Consider the recent pronouncement from the American Meat Institute’s chief executive regarding the divided house of the American cattle industry. As Pat Boyle points out, the closed Canadian border represents a windfall for some producers profiting from a tight and largely closed market. Meanwhile, the American beef processing industry is struggling to simply keep their plants running, forget about at full capacity.

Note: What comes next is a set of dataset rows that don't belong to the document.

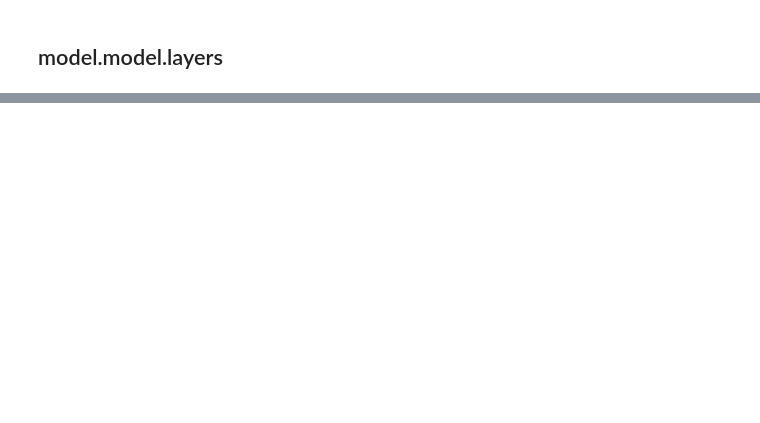
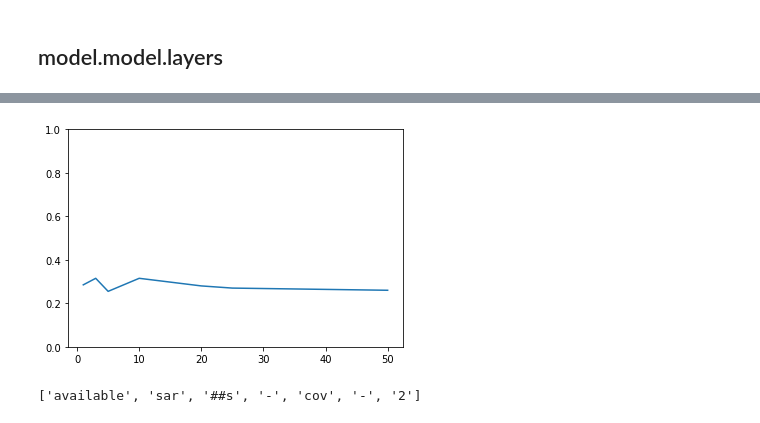
Before and after one commit to shauli-ravfogel/covid-alignment-supervised, a Jupyter notebook: learn_metric_model-siamese.ipynb, the cells around one changed output, grey strips where cells are left out. Cells and saved outputs as stored; diff of their text form; code cells hidden in the pictures; blank space fills up the shorter version.

```diff
--- a/learn_metric_model-siamese.ipynb
+++ b/learn_metric_model-siamese.ipynb
@@ -898,0 +1018,39 @@ data[0]
+# %%
+k_vals = [1,2,3,5,10,20,25,50]
+k2acc = {}
+
+for k in k_vals:
+    good, bad = 0., 0
+
+    for i in tqdm.tqdm_notebook(range(200)):
+        d = data_dev[i]
+        query = d["query_first"]
+        #print(d)
+        spike_df = spike_queries.perform_query(query, dataset_name, k, query_type)
+        spike_df[spike_df["sentence_text"] != d["second"]]
+        p = evaluate_model_df(spike_df,  [d["second"]], model, k=k)[0]
+
+        range_arg1, range_arg2 = d["second_arg1"], d["second_arg2"]
+        sent2_range_arg1 = get_entity_range_multiword_expression(range_arg1, p["orig2tok"])
+        sent2_range_arg2 = get_entity_range_multiword_expression(range_arg2, p["orig2tok"])
+
+        pred_arg1, pred_arg2 = p["preds_arg1_tokens"], p["preds_arg2_tokens"]
+        ngram_pred_arg1_idx, ngram_pred_arg2_idx = p["all_ngrams"][pred_arg1[0]], p["all_ngrams"][pred_arg2[0]]
+        correct = is_contained(ngram_pred_arg1_idx, sent2_range_arg1) and is_contained(ngram_pred_arg2_idx, sent2_range_arg2)
+        if correct:
+            good += 1
+        else:
+            bad += 1
+
+
+        arg1_start = p["tok2orig"][ngram_pred_arg1_idx[0]]
+        arg1_end = p["tok2orig"][ngram_pred_arg1_idx[1]]
+        arg2_start = p["tok2orig"][ngram_pred_arg2_idx[0]]
+        arg2_end = p["tok2orig"][ngram_pred_arg2_idx[1]]
+        #print(p["preds_arg1_tokens"][:] == p["preds_arg2_tokens"][:])
+        print(pretty_print(d["second"], [arg1_start, arg1_end], [arg2_start, arg2_end]))
+        print(good / (good + bad + 1e-9))
+        print("===============================")
+        #print(good / (good + bad + 1e-8))
+
+    k2acc[k] = good / (good + bad + 1e-9)
@@ -898,0 +1088,11 @@ data[0]
+# %%
+import matplotlib.pyplot as plt
+plt.plot(k_vals, list(k2acc.values()))
+plt.ylim([0,1])
+plt.savefig("accvsk.png", dpi = 600)
+# %% [output]
+[figure, added]
+# %%
+r["tokens"][borders[0]:borders[1]]
+# %% [output]
+['available', 'sar', '##s', '-', 'cov', '-', '2']
```
Also changed, not shown: parts of 22 cells of this notebook.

The love/hate relationship between packers and producers is longstanding and not exactly a secret. They are our customers, a cattle producer acknowledges, but we wish there were more of them so there would be more competition in the bidding. When control is in the hands of a small number of companies, the economic scenario is classic. When a large number of sellers and a small number of buyers negotiate, the buyers have the power. It would be foolhardy for those in control to abuse their power, for surely what goes around comes around.
Concentration is targeted too often in times of low cattle prices. Listen to Joe Queen, a North Carolina cattle producer and vice president of the National Cattlemen’s Beef Association.
“Today’s strong cattle prices tend to dispel any notion that cattlemen are currently victims of unfair or inadequate competition, and I am not one to blame packer concentration for every ill that affects the cattle industry. But I do feel that robust competition in the packing industry is ultimately very good for cattlemen, and helps ensure that we are selling our cattle in a fair and open marketplace. Competition is especially critical for those raising cattle in regions that do not have an established history of supporting packing capacity. If cattlemen in the West and Northwest, for example, have to rely on a single packer as the destination for their cattle, they may very well face a price squeeze. An even more difficult scenario presents itself when these cattlemen have no packers in their regions whatsoever. In this case, they will mostly likely face a market price squeeze and will be forced to absorb significant freight costs.”
I am no preacher, so my aim is not to convert. Infighting does seem senseless, however, especially given what’s at stake in these trying times. There are precedents to consider, one being from the coffee industry. In the 1970s, crop failures and other factors combined to drive the price of coffee through the ceiling. Those with product were delighted. Their joy was short-lived, however, because many consumers, faced with ultra-high coffee prices, simply quit drinking coffee never to return. The long-term result was very negative for coffee growers and the industry.
It behooves those with interests in the beef industry to take care that they not cut off their noses to spite their faces.